Borat: Cultural Learnings of America For Make Benefit Glorious Nation Of Kazakhstan Larry Charles

Even if you’ve seen all the episodes from Da Ali G Show you’re not prepared for the emotional rollercoaster you embark upon when viewing the feature length debut of Sacha Baron Cohen’s Kazakhstani alias, Borat. Having learned a thing or two since the mediocre Ali G film, Cohen relies on what works best and catches the real-life American public off guard with his anti-Semantic, sexist and overly obscene comments as a news reporter from Kazakhstan visiting some of the most redneck parts of the States. This is where the human case study begins, as we see incredibly rude and sometimes violent reactions from people toward their experiences with Borat, although occasionally you see how tolerant people can be. Cohen manages to pull off moments that have never been seen before in any medium, such as having the absolute nerves of steel to enter an occupied elevator completely naked, which soon switches to a conference attended by hundreds. There are moments that are almost unbearable and moments that will leave you in tears, making Borat one of the most sensational viewing experiences you’re likely to ever have.

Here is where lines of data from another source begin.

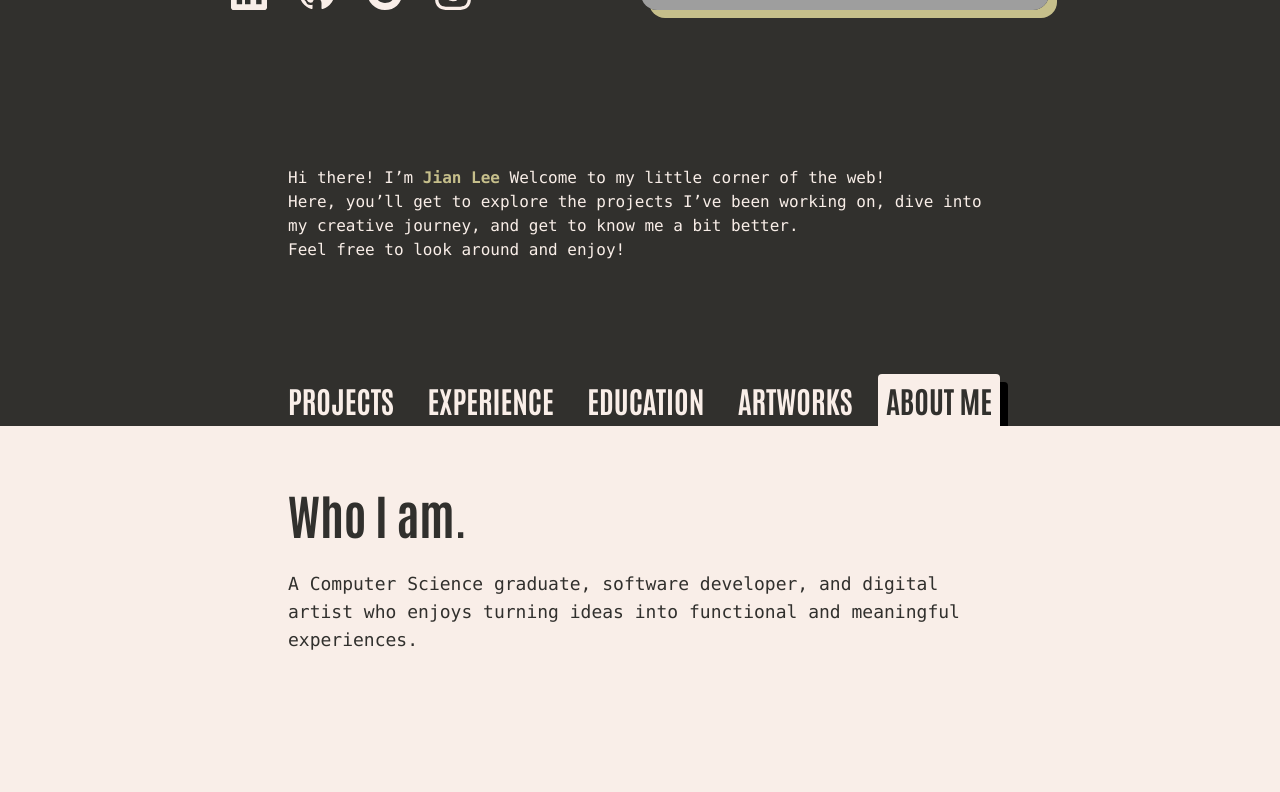
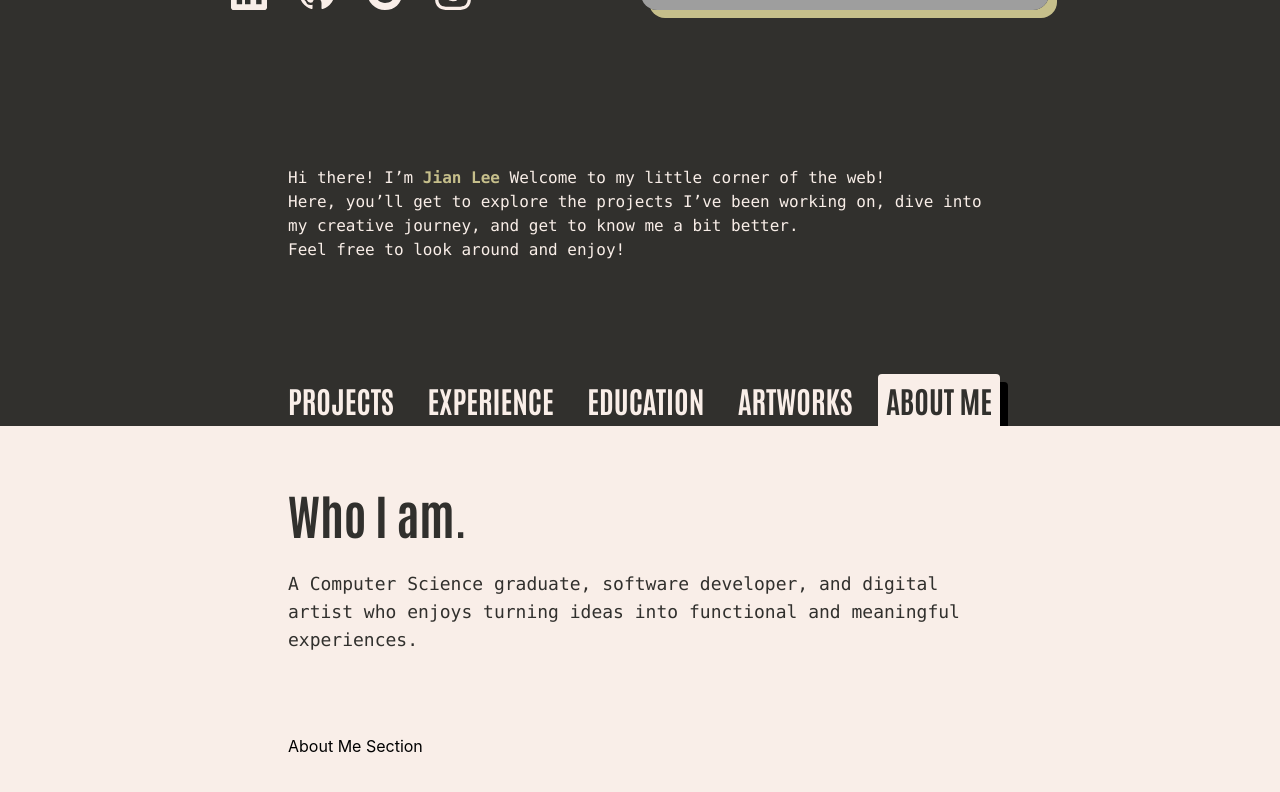
Before and after one commit to JaeYangLee/jian-lee-ramos, a React (Vite) app: page / in a window 1280 px wide. Both pictures are taken after a click on the item "ABOUT ME". Shown: the part 666-1458 px from the top of the page. Built offline with nearby package versions, Linux system fonts and the light colour scheme; grey boxes are pictures that could not be loaded.

Commit message:
feat: add header to About Me section in Projects component

```diff
--- a/src/components/AboutMe.jsx
+++ b/src/components/AboutMe.jsx
@@ -14,7 +14,9 @@ function Projects() {
           </p>
         </div>
 
-        <div className="flex flex-col gap-4 px-8 py-4 md:px-24 lg:px-36 xl:px-72"></div>
+        <div className="flex flex-col gap-4 px-8 py-4 md:px-24 lg:px-36 xl:px-72">
+          <h1>About Me Section</h1>
+        </div>
       </div>
     </>
   );
```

The DVD doesn’t have a ton of extras but there are a few deleted scenes that are equally as good as what made the film, including an unbelievably patient grocery store employee taking the time to say "that’s cheese” or "that’s butter” to Borat’s non-stop questions about produce, which go on for ages. The best extra feature is Cohen’s film festival appearances, which document the phenomenon that his character created attending the screenings of his film the world over, with most in attendance treating him like royalty and letting him know that he’s their "hero.” It makes you feel slightly less horrible for the antique storeowner whose wares were trashed because now he surely feels honoured to be a part of this bizarre phenomenon. (Fox)